Below is a very common spider fund in most gardens, she is Enoplognatha ovata (Theridion ovatum), the Common candy-stripe spider. You do not normally see her with her egg sac though. I disturbed this one while gardening. I cut back the leaf where her sac was kept, see the photograph below.
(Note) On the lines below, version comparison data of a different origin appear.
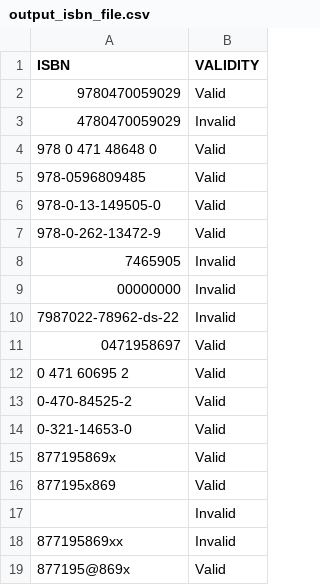
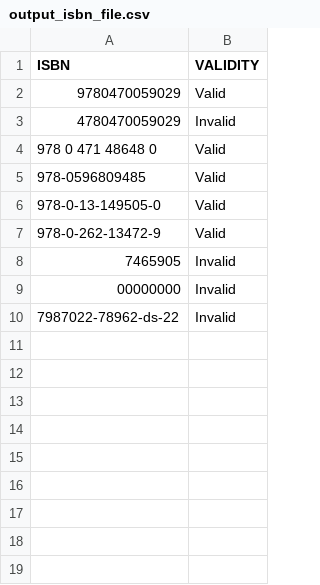
Before and after one commit to RottenRoost3r/isbn, a CSV file: csv/output_isbn_file.csv, drawn as a sheet.

```diff
--- a/csv/output_isbn_file.csv
+++ b/csv/output_isbn_file.csv
@@ -10,10 +10 @@ ISBN,VALIDITY
  7987022-78962-ds-22, Invalid
- 0471958697, Valid
- 0 471 60695 2, Valid
- 0-470-84525-2, Valid
- 0-321-14653-0, Valid
- 877195869x, Valid
- 877195x869, Valid
- , Invalid
- 877195869xx, Invalid
- 877195@869x, Valid
```
Also changed, not shown: 2 other files.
She says nearby guarding the eggs. To make up for my disturbance I put both her and leaf into my greenhouse, and pretty soon I had a load of spiders keeping the place pest free.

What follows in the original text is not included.